This chapter gives us a glimpse into the ministry of John the Baptist and a moment when he and Jesus crossed paths – at the baptism of Christ. We then get a second version of Jesus’ genealogy.
We thank you that you did not send Jesus only to the prominent and lovable people of this world or for their sake only. Thank you that our Savior has the variety of people that he has in his family line. We see the lost, the lonely, the unloved and the despised there giving his genealogy a fair representation of the human race. The adulterer and immigrant are found alongside the kings and counselors. In some cases they are the same people.
You knew who we were and what kind of Savior we needed. Therefore, you sent us Jesus Christ, your unique, your only-begotten Son, in a way and to a people that would require him to identify with us in all of our sin and shame. Thank you furthermore for the cross and resurrection of Jesus Christ. It through him and because of his work that we live.
Sometimes God works clearly, obviously and quickly. Sometimes he does not. Please keep reading
1 The book of the genealogy of Jesus Christ, the son of David, the son of Abraham.
2 Abraham was the father of Isaac, and Isaac the father of Jacob, and Jacob the father of Judah and his brothers, 3 and Judah the father of Perez and Zerah by Tamar, and Perez the father of Hezron, and Hezron the father of Ram, 4 and Ram the father of Amminadab, and Amminadab the father of Nahshon, and Nahshon the father of Salmon,5 and Salmon the father of Boaz by Rahab, and Boaz the father of Obed by Ruth, and Obed the father of Jesse, 6 and Jesse the father of David the king.
And David was the father of Solomon by the wife of Uriah, 7 and Solomon the father of Rehoboam, and Rehoboam the father of Abijah, and Abijah the father of Asaph, 8 and Asaph the father of Jehoshaphat, and Jehoshaphat the father of Joram, and Joram the father of Uzziah,9 and Uzziah the father of Jotham, and Jotham the father of Ahaz, and Ahaz the father of Hezekiah, 10 and Hezekiah the father of Manasseh, and Manasseh the father of Amos, and Amos the father of Josiah,11 and Josiah the father of Jechoniah and his brothers, at the time of the deportation to Babylon.
12 And after the deportation to Babylon: Jechoniah was the father of Shealtiel, and Shealtiel the father of Zerubbabel, 13 and Zerubbabel the father of Abiud, and Abiud the father of Eliakim, and Eliakim the father of Azor, 14 and Azor the father of Zadok, and Zadok the father of Achim, and Achim the father of Eliud, 15 and Eliud the father of Eleazar, and Eleazar the father of Matthan, and Matthan the father of Jacob, 16 and Jacob the father of Joseph the husband of Mary, of whom Jesus was born, who is called Christ.
17 So all the generations from Abraham to David were fourteen generations, and from David to the deportation to Babylon fourteen generations, and from the deportation to Babylon to the Christ fourteen generations.

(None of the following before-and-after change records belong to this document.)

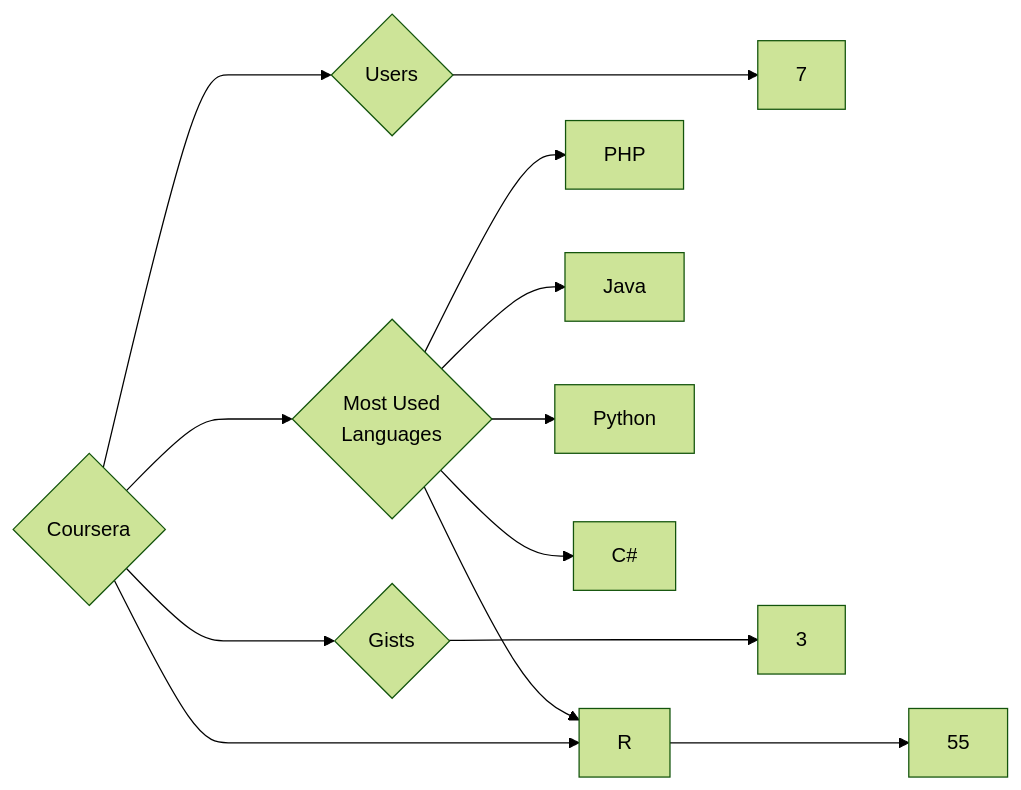
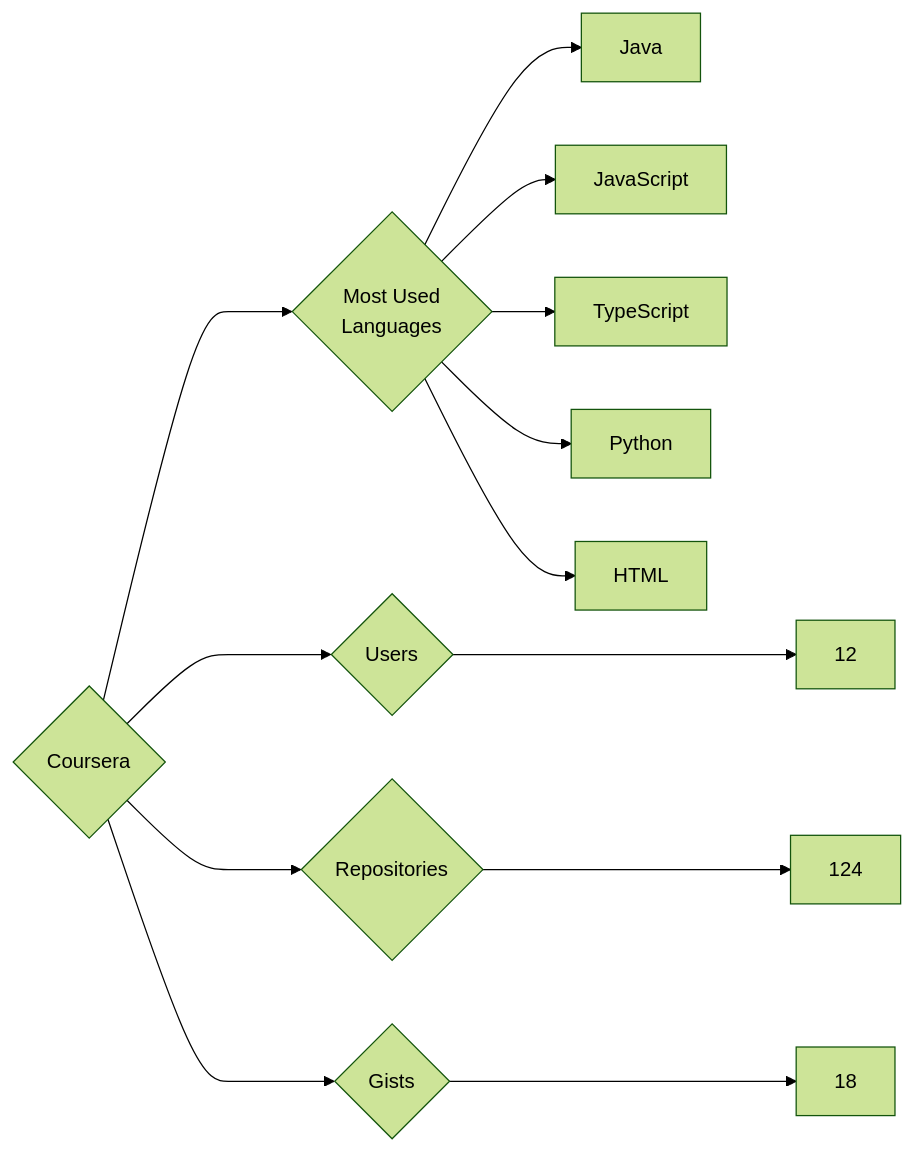
Before and after one commit to trickest/insiders: the diagram in targets/Coursera/README.md, drawn with Mermaid (forest theme). The commit also changed 757 other files, not shown here.

````diff
--- a/targets/Coursera/README.md
+++ b/targets/Coursera/README.md
@@ -3,13 +3,13 @@
 ```mermaid
 graph LR
 COMPANY_NAME{Coursera}
-COMPANY_NAME ---> U{Users} ---> UN[7]
-COMPANY_NAME ---> R{Repositories} ---> RN[55]
-COMPANY_NAME ---> G{Gists} ---> GN[3]
+COMPANY_NAME ---> U{Users} ---> UN[12]
+COMPANY_NAME ---> R{Repositories} ---> RN[124]
+COMPANY_NAME ---> G{Gists} ---> GN[18]
 COMPANY_NAME ---> ML{Most Used<br>Languages}
-ML --> PHP[PHP]
 ML --> Java[Java]
+ML --> JavaScript[JavaScript]
+ML --> TypeScript[TypeScript]
 ML --> Python[Python]
-ML --> C#[C#]
-ML --> R[R]
+ML --> HTML[HTML]
 ```
````
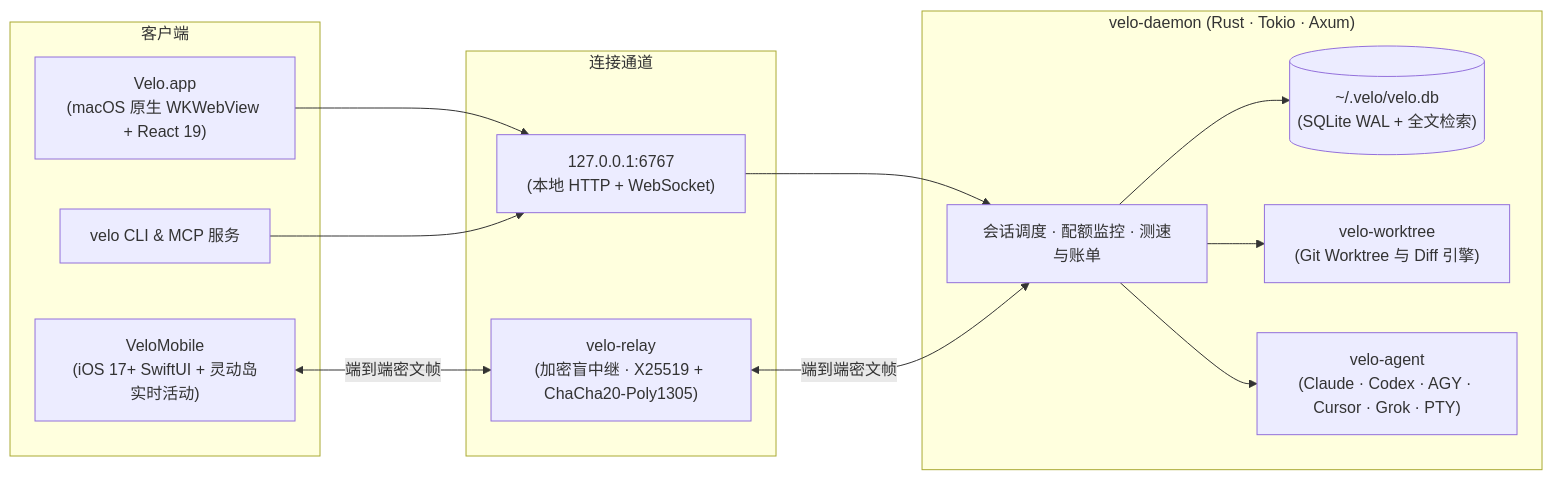
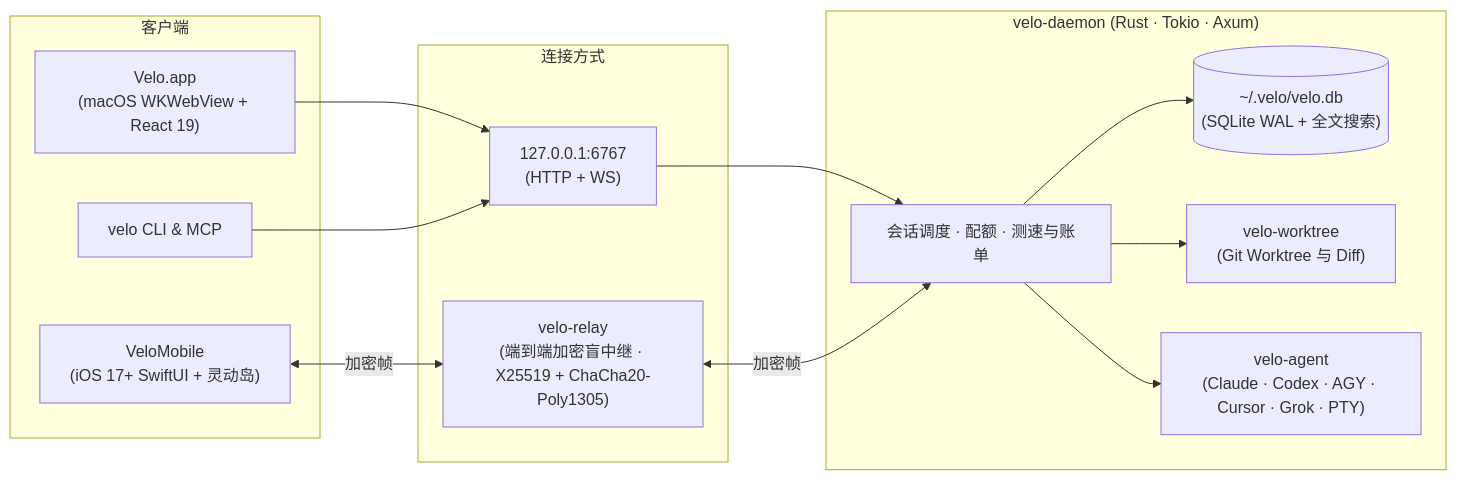
The diagram in README.zh-CN.md (davaded/velo), drawn with Mermaid before and after one commit. The commit also changed other lines of this file and 1 other file, not shown here.

````diff
--- a/README.zh-CN.md
+++ b/README.zh-CN.md
@@ -149,27 +97,27 @@
 ```mermaid
 flowchart LR
     subgraph Clients["客户端"]
-        Mac["Velo.app\n(macOS 原生 WKWebView + React 19)"]
-        iOS["VeloMobile\n(iOS 17+ SwiftUI + 灵动岛实时活动)"]
-        CLI["velo CLI & MCP 服务"]
+        Mac["Velo.app\n(macOS WKWebView + React 19)"]
+        iOS["VeloMobile\n(iOS 17+ SwiftUI + 灵动岛)"]
+        CLI["velo CLI & MCP"]
     end
 
-    subgraph Transport["连接通道"]
-        Local["127.0.0.1:6767\n(本地 HTTP + WebSocket)"]
-        Relay["velo-relay\n(加密盲中继 · X25519 + ChaCha20-Poly1305)"]
+    subgraph Transport["连接方式"]
+        Local["127.0.0.1:6767\n(HTTP + WS)"]
+        Relay["velo-relay\n(端到端加密盲中继 · X25519 + ChaCha20-Poly1305)"]
     end
 
     subgraph Core["velo-daemon (Rust · Tokio · Axum)"]
-        Supervisor["会话调度 · 配额监控 · 测速与账单"]
-        DB[("~/.velo/velo.db\n(SQLite WAL + 全文检索)")]
-        WT["velo-worktree\n(Git Worktree 与 Diff 引擎)"]
+        Supervisor["会话调度 · 配额 · 测速与账单"]
+        DB[("~/.velo/velo.db\n(SQLite WAL + 全文搜索)")]
+        WT["velo-worktree\n(Git Worktree 与 Diff)"]
         Agents["velo-agent\n(Claude · Codex · AGY · Cursor · Grok · PTY)"]
     end
 
     Mac --> Local --> Supervisor
     CLI --> Local
-    iOS <-->|"端到端密文帧"| Relay <-->|"端到端密文帧"| Supervisor
+    iOS <-->|"加密帧"| Relay <-->|"加密帧"| Supervisor
     Supervisor --> DB
     Supervisor --> WT
     Supervisor --> Agents
 ```
````
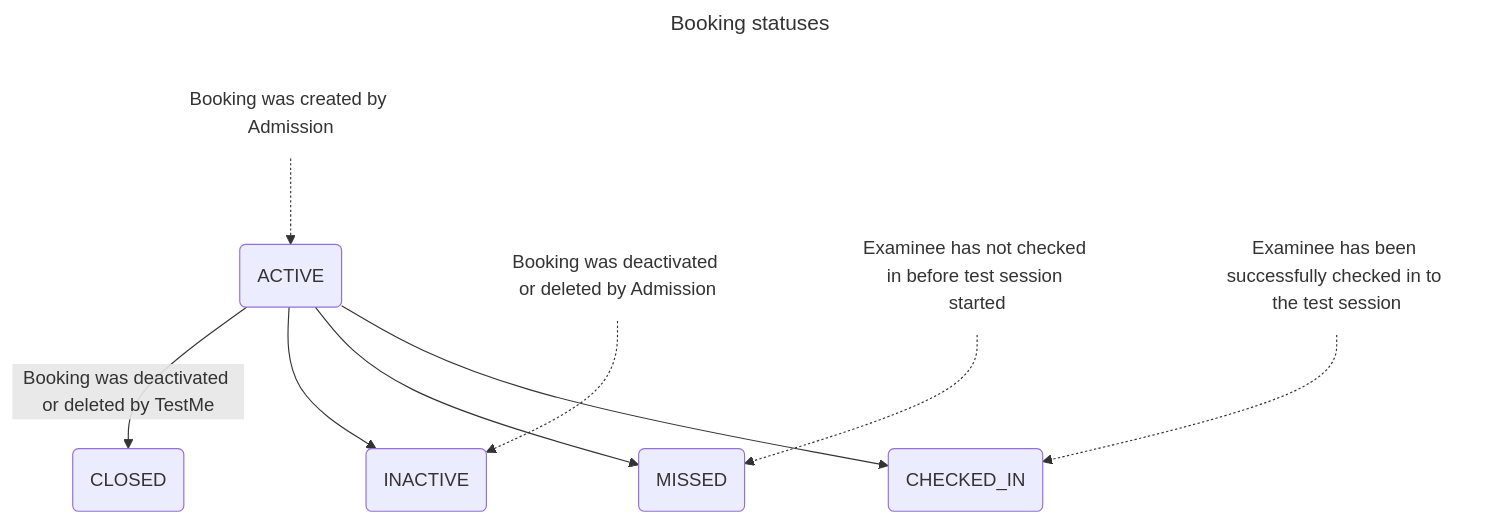
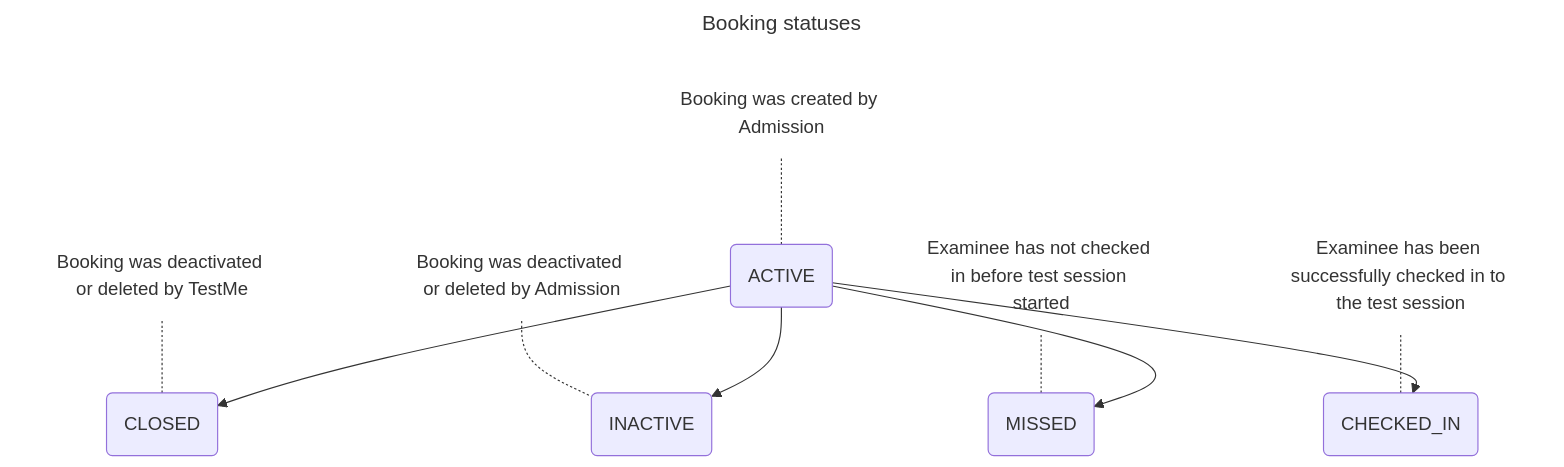
The first of 5 diagrams in README.md (PavelBui/AtlasVault), drawn with Mermaid before and after one commit. The commit also changed other lines of this file, not shown here.

Commit message:
Updated Mermaid

````diff
--- a/README.md
+++ b/README.md
@@ -49,15 +49,16 @@
 ```mermaid
 ---
 title: Booking statuses
 ---
 graph TD
-  TA[Booking was created by Admission]:::noBorder-.->A(ACTIVE)
-  TI[Booking was deactivated or deleted by Admission]:::noBorder-.->I(INACTIVE)
-  TM[Examinee has not checked in before test session started]:::noBorder-.->M(MISSED)
-  TCI[Examinee has been successfully checked in to the test session]:::noBorder-.->CI(CHECKED_IN)
-  A-- Booking was deactivated or deleted by TestMe -->C(CLOSED);
+  TA[Booking was created by Admission]:::noBorder-.-A(ACTIVE)
+  TI[Booking was deactivated or deleted by Admission]:::noBorder-.-I(INACTIVE)
+  TM[Examinee has not checked in before test session started]:::noBorder-.-M(MISSED)
+  TCI[Examinee has been successfully checked in to the test session]:::noBorder-.-CI(CHECKED_IN)
+  TC[Booking was deactivated or deleted by TestMe]:::noBorder-.-C(CLOSED)
+  A-->C;
   A-->I;
   A-->M;
   A-->CI;
   classDef noBorder stroke-width:0,fill:transparent;
 ```
````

All of those names. This can feel like a tedious passage – unless you enjoy reading the unfamiliar names of unfamiliar people. All of those names remind us that God is always quietly at work.
In Genesis 12:3 God gave a promise to Abraham that in him all the families of the earth would be blessed. And then God worked while Abraham waited. And God kept working long after Isaac was born and Abraham died. About 1000 years later he gave another promise. Maybe he just wanted to show people he was still there and hadn’t forgotten.
In 2 Samuel 7 God gave a promise to David of an offspring whose kingdom would be established. This kingdom, throne, this dynasty would be made sure forever. And then God kept working while David just went on for a while being king. And then David died, his son Solomon died, and so on. About 1000 years later we come to Matthew 1.
It can be very encouraging when God works suddenly and decisively. It is also wonderful to know that he remains faithful to his promises – to promises that can take thousands of years to fulfill. Oh how impatient I am when I want God to do something today. It took about 2000 years to get from Abraham to Christ, but how encouraging that Christ finally came.
Unity, Diversity and Our Identity in Christ
Part 8 of 14
No philosopher, king, scientist or superhero can save humanity from sin. We need a Savior and that is what God has given us.
It is inevitable: All institutions change leaders from time to time:
The ministry of the Old Testament priests was good. The ministry of Christ is both better and forever.